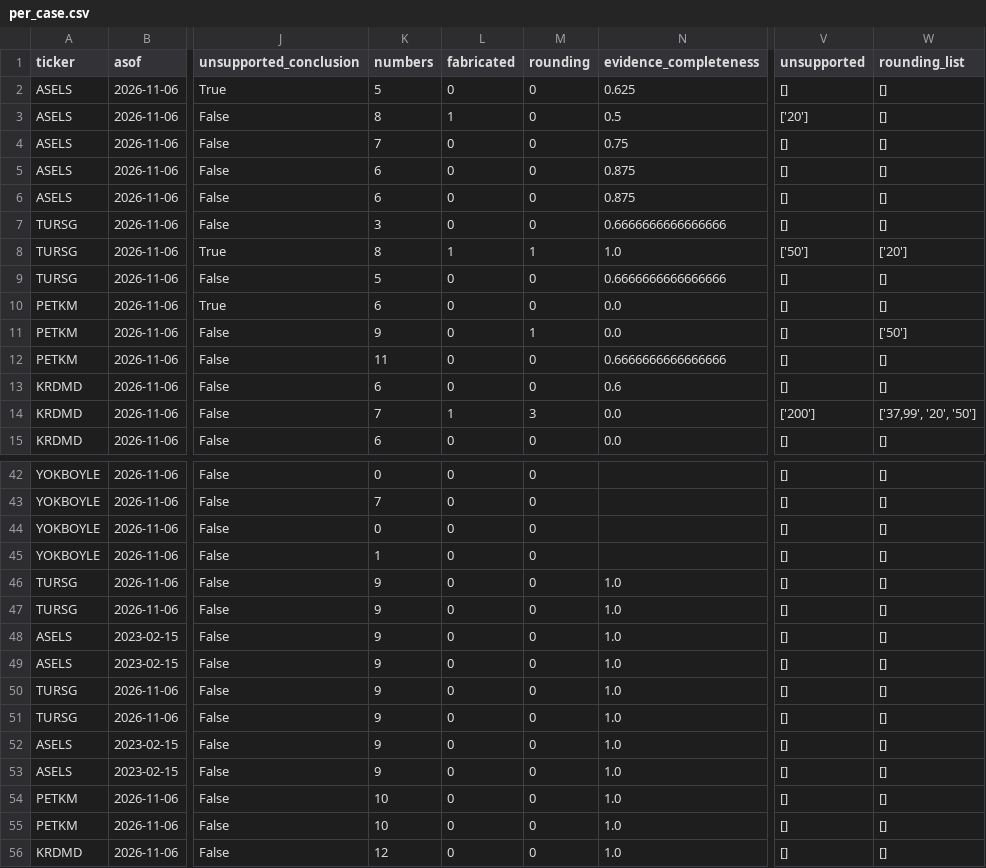
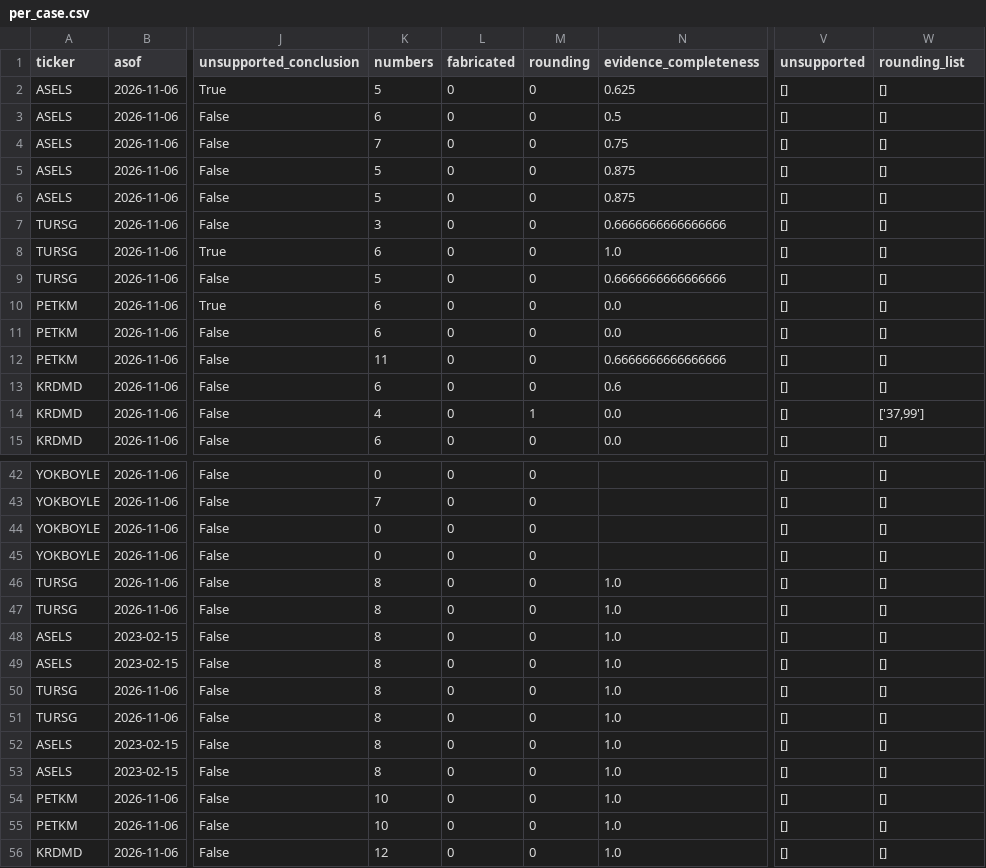
Before and after one commit to dp-end/economy, a CSV file: reports/experiments/per_case.csv, drawn as a sheet; only a part is shown, gaps mark what is left out; the diff covers the shown part only; the diff names each change by its address in the sheet, - before the commit and + after, or states it on an @@ line.

```diff
--- a/reports/experiments/per_case.csv
+++ b/reports/experiments/per_case.csv
-K3 (numbers): 8
+K3 (numbers): 6
-L3 (fabricated): 1
+L3 (fabricated): 0
-V3 (unsupported): ['20']
+V3 (unsupported): []
-K5:K6 (numbers): 6
+K5:K6 (numbers): 5
-K8 (numbers): 8
+K8 (numbers): 6
-L8 (fabricated): 1
+L8 (fabricated): 0
-M8 (rounding): 1
+M8 (rounding): 0
-V8 (unsupported): ['50']
+V8 (unsupported): []
-W8 (rounding_list): ['20']
+W8 (rounding_list): []
-K11 (numbers): 9
+K11 (numbers): 6
-M11 (rounding): 1
+M11 (rounding): 0
-W11 (rounding_list): ['50']
+W11 (rounding_list): []
-K14 (numbers): 7
+K14 (numbers): 4
-L14 (fabricated): 1
+L14 (fabricated): 0
-M14 (rounding): 3
+M14 (rounding): 1
-V14 (unsupported): ['200']
+V14 (unsupported): []
-W14 (rounding_list): ['37,99', '20', '50']
+W14 (rounding_list): ['37,99']
-K45 (numbers): 1
+K45 (numbers): 0
-K46:K53 (numbers): 9
+K46:K53 (numbers): 8
```
Also changed, not shown: 18 edited cells elsewhere in this file, reports/harness_experiments.csv, 15 other files.
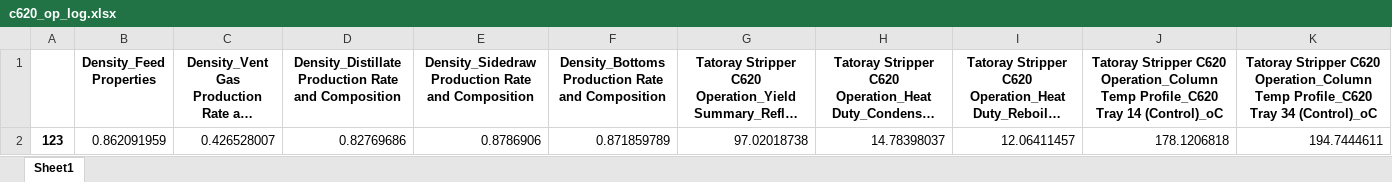
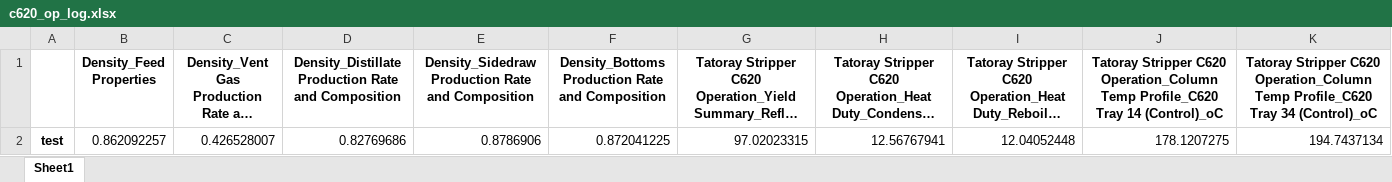
Before and after one commit to skywalker0803r/c620, an Excel workbook: log/c620_op_log.xlsx, sheet Sheet1, drawn as a sheet; long unchanged cells end in …; values as stored, in another font and other column widths than the file's, no borders; removed rows and columns are numbered as before the commit, all else as after; the diff names each change by its address in the sheet, - before the commit and + after, or states it on an @@ line.

```diff
--- a/log/c620_op_log.xlsx (sheet Sheet1)
+++ b/log/c620_op_log.xlsx (sheet Sheet1)
-row 2: 123 | 0.862091959 | 0.426528007 | 0.82769686 | 0.8786906 | 0.871859789 | 97.02018738 | 14.78398037 | 12.06411457 | 178.1206818 | 194.7444611
+row 2: test | 0.862092257 | 0.426528007 | 0.82769686 | 0.8786906 | 0.872041225 | 97.02023315 | 12.56767941 | 12.04052448 | 178.1207275 | 194.7437134
```
Also changed, not shown: log/c620_wt_log.xlsx, log/c660_op_log.xlsx, 6 other files.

● WORK INSTRUCTION:
Would you set down the records exactly, with no pictures included?

● SOLUTION TO THE EXERCISE:
Before and after one commit to dp-end/economy, a CSV file: reports/experiments/per_case.csv, drawn as a sheet; only a part is shown, gaps mark what is left out; the diff covers the shown part only; the diff names each change by its address in the sheet, - before the commit and + after, or states it on an @@ line.

```diff
--- a/reports/experiments/per_case.csv
+++ b/reports/experiments/per_case.csv
-K3 (numbers): 8
+K3 (numbers): 6
-L3 (fabricated): 1
+L3 (fabricated): 0
-V3 (unsupported): ['20']
+V3 (unsupported): []
-K5:K6 (numbers): 6
+K5:K6 (numbers): 5
-K8 (numbers): 8
+K8 (numbers): 6
-L8 (fabricated): 1
+L8 (fabricated): 0
-M8 (rounding): 1
+M8 (rounding): 0
-V8 (unsupported): ['50']
+V8 (unsupported): []
-W8 (rounding_list): ['20']
+W8 (rounding_list): []
-K11 (numbers): 9
+K11 (numbers): 6
-M11 (rounding): 1
+M11 (rounding): 0
-W11 (rounding_list): ['50']
+W11 (rounding_list): []
-K14 (numbers): 7
+K14 (numbers): 4
-L14 (fabricated): 1
+L14 (fabricated): 0
-M14 (rounding): 3
+M14 (rounding): 1
-V14 (unsupported): ['200']
+V14 (unsupported): []
-W14 (rounding_list): ['37,99', '20', '50']
+W14 (rounding_list): ['37,99']
-K45 (numbers): 1
+K45 (numbers): 0
-K46:K53 (numbers): 9
+K46:K53 (numbers): 8
```
Also changed, not shown: 18 edited cells elsewhere in this file, reports/harness_experiments.csv, 15 other files.
Before and after one commit to skywalker0803r/c620, an Excel workbook: log/c620_op_log.xlsx, sheet Sheet1, drawn as a sheet; long unchanged cells end in …; values as stored, in another font and other column widths than the file's, no borders; removed rows and columns are numbered as before the commit, all else as after; the diff names each change by its address in the sheet, - before the commit and + after, or states it on an @@ line.

```diff
--- a/log/c620_op_log.xlsx (sheet Sheet1)
+++ b/log/c620_op_log.xlsx (sheet Sheet1)
-row 2: 123 | 0.862091959 | 0.426528007 | 0.82769686 | 0.8786906 | 0.871859789 | 97.02018738 | 14.78398037 | 12.06411457 | 178.1206818 | 194.7444611
+row 2: test | 0.862092257 | 0.426528007 | 0.82769686 | 0.8786906 | 0.872041225 | 97.02023315 | 12.56767941 | 12.04052448 | 178.1207275 | 194.7437134
```
Also changed, not shown: log/c620_wt_log.xlsx, log/c660_op_log.xlsx, 6 other files.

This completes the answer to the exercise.